Brian McCowan, Zondits staff, 7/12/2022
Fifteen years after the introduction of the iPhone, large portions of rural America still have no cell phone coverage. And 20 years after broadband internet became common, rural areas struggle with dial-up or rely on satellite dishes. Now as electric vehicles (EVs) gain market share, rural areas in the U.S. are once again in danger of being left behind. But policymakers and the EV industry are aware of the risk and actions are being taken to assure an equitable transition.
Most economic studies conclude that the lifetime costs of owning an EV are lower than the cost of gasoline and diesel-fueled vehicles. Direct subsidies and tax credits from federal and state governments combined with ratepayer-financed incentives support the sale of EVs, yet equity concerns are valid as rural residents again try to keep up with advancing technologies.
An ironic twist is that in order for EVs to dramatically contribute to the lowering of GHG emissions, the power used for battery charging needs to originate from clean sources, and rural landscapes are where the bulk of larger-scale solar, wind and hydro-electric power generation is sited.
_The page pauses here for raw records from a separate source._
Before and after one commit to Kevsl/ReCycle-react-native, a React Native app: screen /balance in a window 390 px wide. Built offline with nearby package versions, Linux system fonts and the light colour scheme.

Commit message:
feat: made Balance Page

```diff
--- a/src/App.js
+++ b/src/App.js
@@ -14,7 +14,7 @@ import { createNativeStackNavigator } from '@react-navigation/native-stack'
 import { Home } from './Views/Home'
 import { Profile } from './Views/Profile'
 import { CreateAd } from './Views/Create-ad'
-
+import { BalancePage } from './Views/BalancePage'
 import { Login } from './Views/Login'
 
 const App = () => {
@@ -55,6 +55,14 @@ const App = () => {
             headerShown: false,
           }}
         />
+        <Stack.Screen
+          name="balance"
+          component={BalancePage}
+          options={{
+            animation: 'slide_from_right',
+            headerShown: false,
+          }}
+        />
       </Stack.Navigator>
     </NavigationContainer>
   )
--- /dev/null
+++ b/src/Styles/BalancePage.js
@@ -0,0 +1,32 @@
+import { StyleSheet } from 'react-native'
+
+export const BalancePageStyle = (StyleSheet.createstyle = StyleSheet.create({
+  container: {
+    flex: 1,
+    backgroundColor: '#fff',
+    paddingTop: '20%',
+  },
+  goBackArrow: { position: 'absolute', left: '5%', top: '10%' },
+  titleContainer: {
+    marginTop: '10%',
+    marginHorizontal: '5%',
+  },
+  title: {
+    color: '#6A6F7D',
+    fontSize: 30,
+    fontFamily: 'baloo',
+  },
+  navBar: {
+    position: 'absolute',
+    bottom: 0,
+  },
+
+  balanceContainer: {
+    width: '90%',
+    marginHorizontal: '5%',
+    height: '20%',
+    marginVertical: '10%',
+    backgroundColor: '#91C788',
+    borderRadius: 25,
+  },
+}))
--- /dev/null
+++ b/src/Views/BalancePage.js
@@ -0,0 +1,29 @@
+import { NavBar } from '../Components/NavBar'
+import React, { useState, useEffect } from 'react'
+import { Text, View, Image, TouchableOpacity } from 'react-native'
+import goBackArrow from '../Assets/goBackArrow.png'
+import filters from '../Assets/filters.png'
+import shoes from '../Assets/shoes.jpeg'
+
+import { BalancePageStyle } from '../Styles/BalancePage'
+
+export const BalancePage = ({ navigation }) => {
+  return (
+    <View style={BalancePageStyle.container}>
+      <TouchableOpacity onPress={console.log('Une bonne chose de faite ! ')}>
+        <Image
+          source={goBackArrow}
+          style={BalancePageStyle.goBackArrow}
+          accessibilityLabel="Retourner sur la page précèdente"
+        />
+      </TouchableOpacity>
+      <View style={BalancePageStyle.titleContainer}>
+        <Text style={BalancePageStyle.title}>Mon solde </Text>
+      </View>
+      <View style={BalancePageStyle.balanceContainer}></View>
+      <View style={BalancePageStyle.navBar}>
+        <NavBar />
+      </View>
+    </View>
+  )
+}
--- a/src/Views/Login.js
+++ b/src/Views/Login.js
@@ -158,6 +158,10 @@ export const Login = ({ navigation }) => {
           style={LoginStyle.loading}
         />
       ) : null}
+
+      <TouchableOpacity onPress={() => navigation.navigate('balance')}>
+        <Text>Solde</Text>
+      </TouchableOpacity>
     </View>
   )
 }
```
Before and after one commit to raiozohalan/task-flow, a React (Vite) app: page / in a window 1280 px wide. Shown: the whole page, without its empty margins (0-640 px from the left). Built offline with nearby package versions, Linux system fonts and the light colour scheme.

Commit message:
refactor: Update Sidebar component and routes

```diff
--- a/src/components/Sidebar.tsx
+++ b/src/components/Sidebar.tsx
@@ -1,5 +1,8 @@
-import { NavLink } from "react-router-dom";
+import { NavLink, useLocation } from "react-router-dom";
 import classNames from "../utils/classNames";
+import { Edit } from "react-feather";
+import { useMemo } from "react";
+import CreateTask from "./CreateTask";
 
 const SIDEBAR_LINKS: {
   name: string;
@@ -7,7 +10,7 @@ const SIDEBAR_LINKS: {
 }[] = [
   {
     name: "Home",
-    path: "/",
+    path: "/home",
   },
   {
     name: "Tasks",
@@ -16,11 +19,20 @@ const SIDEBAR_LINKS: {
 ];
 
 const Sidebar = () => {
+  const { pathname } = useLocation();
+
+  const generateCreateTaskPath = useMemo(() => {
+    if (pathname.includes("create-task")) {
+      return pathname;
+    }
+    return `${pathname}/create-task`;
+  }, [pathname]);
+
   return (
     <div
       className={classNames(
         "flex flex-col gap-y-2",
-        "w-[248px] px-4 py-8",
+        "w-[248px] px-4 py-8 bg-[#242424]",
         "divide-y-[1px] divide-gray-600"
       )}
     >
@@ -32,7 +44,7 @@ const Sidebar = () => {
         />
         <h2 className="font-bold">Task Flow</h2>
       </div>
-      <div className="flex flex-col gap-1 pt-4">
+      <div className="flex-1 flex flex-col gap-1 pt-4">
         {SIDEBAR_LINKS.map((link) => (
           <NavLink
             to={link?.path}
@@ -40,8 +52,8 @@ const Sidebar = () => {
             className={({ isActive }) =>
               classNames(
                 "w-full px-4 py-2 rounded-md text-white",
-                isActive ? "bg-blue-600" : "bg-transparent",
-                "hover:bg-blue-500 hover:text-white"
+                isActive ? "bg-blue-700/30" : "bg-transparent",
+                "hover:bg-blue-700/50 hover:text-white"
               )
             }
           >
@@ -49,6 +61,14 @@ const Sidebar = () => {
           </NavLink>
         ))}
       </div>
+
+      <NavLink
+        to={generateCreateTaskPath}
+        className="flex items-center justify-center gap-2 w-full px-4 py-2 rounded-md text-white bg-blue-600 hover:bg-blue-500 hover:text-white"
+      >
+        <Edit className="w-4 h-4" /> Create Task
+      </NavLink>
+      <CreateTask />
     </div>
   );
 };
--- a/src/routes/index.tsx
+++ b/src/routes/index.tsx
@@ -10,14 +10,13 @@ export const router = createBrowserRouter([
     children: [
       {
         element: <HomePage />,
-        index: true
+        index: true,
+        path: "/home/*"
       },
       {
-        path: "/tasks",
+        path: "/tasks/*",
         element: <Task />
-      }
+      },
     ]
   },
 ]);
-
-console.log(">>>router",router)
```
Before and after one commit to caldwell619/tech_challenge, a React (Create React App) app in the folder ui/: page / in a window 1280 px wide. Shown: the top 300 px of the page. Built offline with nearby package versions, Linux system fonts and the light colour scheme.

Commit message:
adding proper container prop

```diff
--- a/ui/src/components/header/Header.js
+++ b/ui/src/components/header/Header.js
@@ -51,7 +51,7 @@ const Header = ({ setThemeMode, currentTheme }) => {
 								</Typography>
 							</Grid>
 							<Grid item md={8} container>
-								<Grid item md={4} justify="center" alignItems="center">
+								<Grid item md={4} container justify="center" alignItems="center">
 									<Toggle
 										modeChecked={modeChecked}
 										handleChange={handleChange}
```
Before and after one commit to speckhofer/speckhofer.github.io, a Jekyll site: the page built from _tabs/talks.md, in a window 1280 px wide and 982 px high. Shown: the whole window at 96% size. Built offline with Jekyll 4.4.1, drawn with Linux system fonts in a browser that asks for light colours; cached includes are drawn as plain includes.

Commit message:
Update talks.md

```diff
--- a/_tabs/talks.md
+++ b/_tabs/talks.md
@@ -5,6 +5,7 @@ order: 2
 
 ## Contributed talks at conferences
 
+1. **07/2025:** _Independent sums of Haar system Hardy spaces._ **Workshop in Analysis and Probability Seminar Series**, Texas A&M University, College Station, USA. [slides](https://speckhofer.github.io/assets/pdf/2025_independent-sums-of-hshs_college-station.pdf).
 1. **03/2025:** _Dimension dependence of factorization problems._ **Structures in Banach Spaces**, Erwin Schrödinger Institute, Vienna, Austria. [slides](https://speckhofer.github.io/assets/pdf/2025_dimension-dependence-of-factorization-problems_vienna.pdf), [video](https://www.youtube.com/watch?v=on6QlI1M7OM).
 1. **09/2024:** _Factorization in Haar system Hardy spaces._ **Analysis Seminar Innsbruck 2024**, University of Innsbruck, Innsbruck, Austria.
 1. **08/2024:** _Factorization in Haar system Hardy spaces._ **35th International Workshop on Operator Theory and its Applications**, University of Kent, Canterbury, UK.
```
Given transmission losses, it seems imperative that EV charging is made more accessible in rural areas.
The recently enacted federal infrastructure law is intended to address this very issue. The departments of transportation and energy are overseeing the investment of over $7 billion for electric vehicle charging networks with a focus on rural deployment. Through this program and others, the Biden administration has announced goals of installing one-half million chargers across the U.S. by 2030. In addition, the House of Representatives Agriculture Committee has been holding hearings urging the EV and utility industries to champion the equitable growth of charging networks.
For this to be successful, the EV and utility industries must partner in the effort to make rural ownership of EVs practical. For the EV industry, improved range and faster charging times of course help. But the industry is also considering other advances. Nio, a Chinese EV manufacturer has developed a swappable, modular, battery system that allows owners to drive up to a battery station and swap for freshly charged batteries. Industrial trucks, such as electric forklifts, have used this approach for decades. EV manufacturers should also look toward standardization of charging systems. Tesla, for example, developed their own proprietary charging systems that until recently were available only to Tesla owners. That is now changing as the company is progressively making their “Superchargers” available to the owners of other EVs. Just as one does not need to find a specific gas station to refuel, generic charging networks are a key factor.
For electric utilities, they should recognize the transportation transition and aggressively invest in the future. They are in the business of selling kilowatt-hours and public charging opens a rapidly growing opportunity for them. Simultaneously investing in renewable energy projects and charging networks needs to be a public/private partnership if EVs are to reach their potential across rural America.
Zondits has identified multiple articles covering this subject, here are a few of the most interesting: